HIV-1 employs its envelope glycoprotein complex (Env) composed of gp120 and gp41 to catalyze cell entry. Both Env subunits undergo conformational changes triggered by the gp120-mediated interactions with cellular receptors. Notably, gp41 refolds into a core six-helical bundle structure which is central to the fusion process. Here we report the structural basis for the folding of the linker regions connecting to the membrane anchors of gp41, namely to the transmembrane region (MPER) and to the fusion peptide (FPPR). Our structural analysis shows helical assemblies of FPPR and MPER which increase the melting temperature of gp41 and position the fusion peptide towards the outside of the six-helix bundle structure at this stage of gp41 refolding. It suggests that part of MPER must be inserted into the viral membrane, which would induce membrane curvature as postulated to be required for the fusion reaction. Thus our findings shed new light on the refolding of gp41, which contributes energy to the fusion reaction and reveals for the first time the structural principles of MPER membrane interaction within trimeric gp41. We propose that the structure presents a late fusion intermediate state that provides a new framework for fusion inhibitor development and MPER immunogen design.

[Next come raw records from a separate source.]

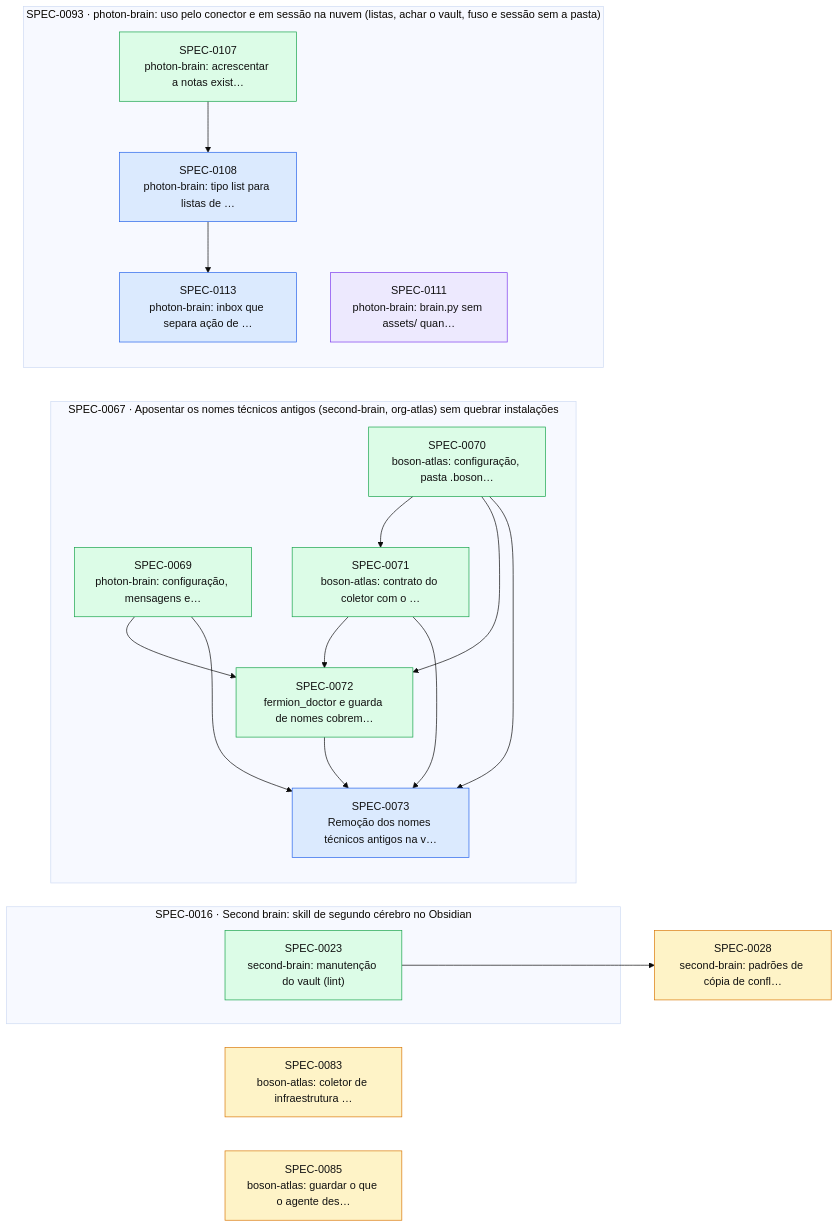
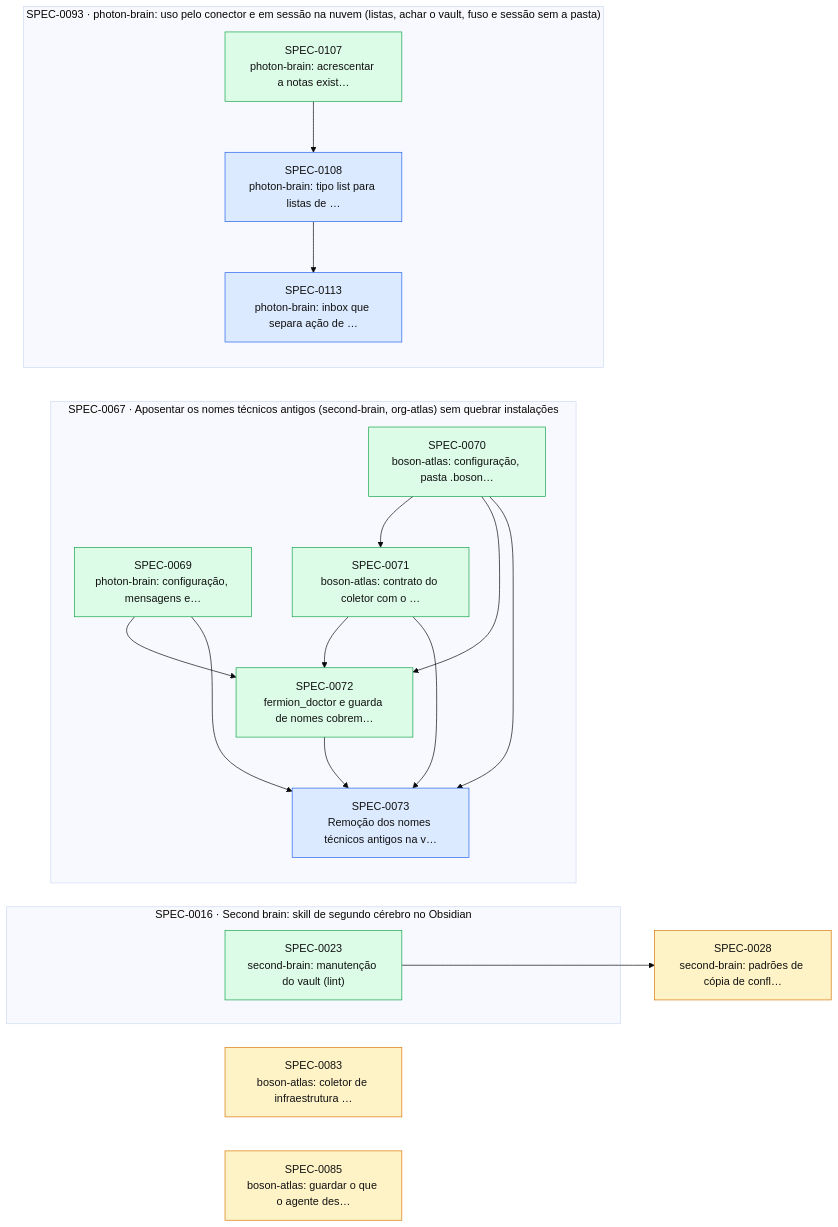
The diagram in docs/specs/INDEX.md (thomasravache/ai-dev-brain), drawn with Mermaid (base theme) before and after one commit. The commit also changed other lines of this file and 1 other file, not shown here.

First line of the commit message:
docs(specs): G7 e fechamento da SPEC-0111

````diff
--- a/docs/specs/INDEX.md
+++ b/docs/specs/INDEX.md
@@ -68,38 +67,37 @@
 ```mermaid
 flowchart LR
   S0028["SPEC-0028<br/>second-brain: padrões de cópia de confl…"]:::proposed
   S0083["SPEC-0083<br/>boson-atlas: coletor de infraestrutura …"]:::proposed
   S0085["SPEC-0085<br/>boson-atlas: guardar o que o agente des…"]:::proposed
   subgraph E0016["SPEC-0016 · Second brain: skill de segundo cérebro no Obsidian"]
     S0023["SPEC-0023<br/>second-brain: manutenção do vault (lint)"]:::implemented
   end
   subgraph E0067["SPEC-0067 · Aposentar os nomes técnicos antigos (second-brain, org-atlas) sem quebrar instalações"]
     S0069["SPEC-0069<br/>photon-brain: configuração, mensagens e…"]:::implemented
     S0070["SPEC-0070<br/>boson-atlas: configuração, pasta .boson…"]:::implemented
     S0071["SPEC-0071<br/>boson-atlas: contrato do coletor com o …"]:::implemented
     S0072["SPEC-0072<br/>fermion_doctor e guarda de nomes cobrem…"]:::implemented
     S0073["SPEC-0073<br/>Remoção dos nomes técnicos antigos na v…"]:::approved
   end
   subgraph E0093["SPEC-0093 · photon-brain: uso pelo conector e em sessão na nuvem (listas, achar o vault, fuso e sessão sem a pasta)"]
     S0107["SPEC-0107<br/>photon-brain: acrescentar a notas exist…"]:::implemented
     S0108["SPEC-0108<br/>photon-brain: tipo list para listas de …"]:::approved
-    S0111["SPEC-0111<br/>photon-brain: brain.py sem assets/ quan…"]:::inprogress
     S0113["SPEC-0113<br/>photon-brain: inbox que separa ação de …"]:::approved
   end
   S0023 --> S0028
   S0070 --> S0071
   S0069 --> S0072
   S0070 --> S0072
   S0071 --> S0072
   S0069 --> S0073
   S0070 --> S0073
   S0071 --> S0073
   S0072 --> S0073
   S0107 --> S0108
   S0108 --> S0113
   classDef proposed fill:#fef3c7,stroke:#d97706,color:#111
   classDef approved fill:#dbeafe,stroke:#2563eb,color:#111
   classDef inprogress fill:#ede9fe,stroke:#7c3aed,color:#111
   classDef implemented fill:#dcfce7,stroke:#16a34a,color:#111
   classDef deprecated fill:#f3f4f6,stroke:#9ca3af,color:#6b7280
 ```
````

Citation: Buzon V, Natrajan G, Schibli D, Campelo F, Kozlov MM, et al. (2010) Crystal Structure of HIV-1 gp41 Including Both Fusion Peptide and Membrane Proximal External Regions. PLoS Pathog 6(5): e1000880. doi:10.1371/journal.ppat.1000880
Editor: Michael Farzan, Harvard Medical School, United States of America
Received: January 8, 2010; Accepted: March 25, 2010; Published: May 6, 2010
Copyright: © 2010 Buzon et al. This is an open-access article distributed under the terms of the Creative Commons Attribution License, which permits unrestricted use, distribution, and reproduction in any medium, provided the original author and source are credited.
Funding: This work was supported by the University Joseph Fourier (WW) and was conducted as part of the Collaboration for AIDS Vaccine Discovery (CAVD) with support from the Bill and Melinda Gates Foundation (WW). VB was supported by a postdoctoral fellowship from Fundacion Alfonso Martin Escudero and DS by a postdoctoral fellowship from EMBO. The funders had no role in study design, data collection and analysis, decision to publish, or preparation of the manuscript.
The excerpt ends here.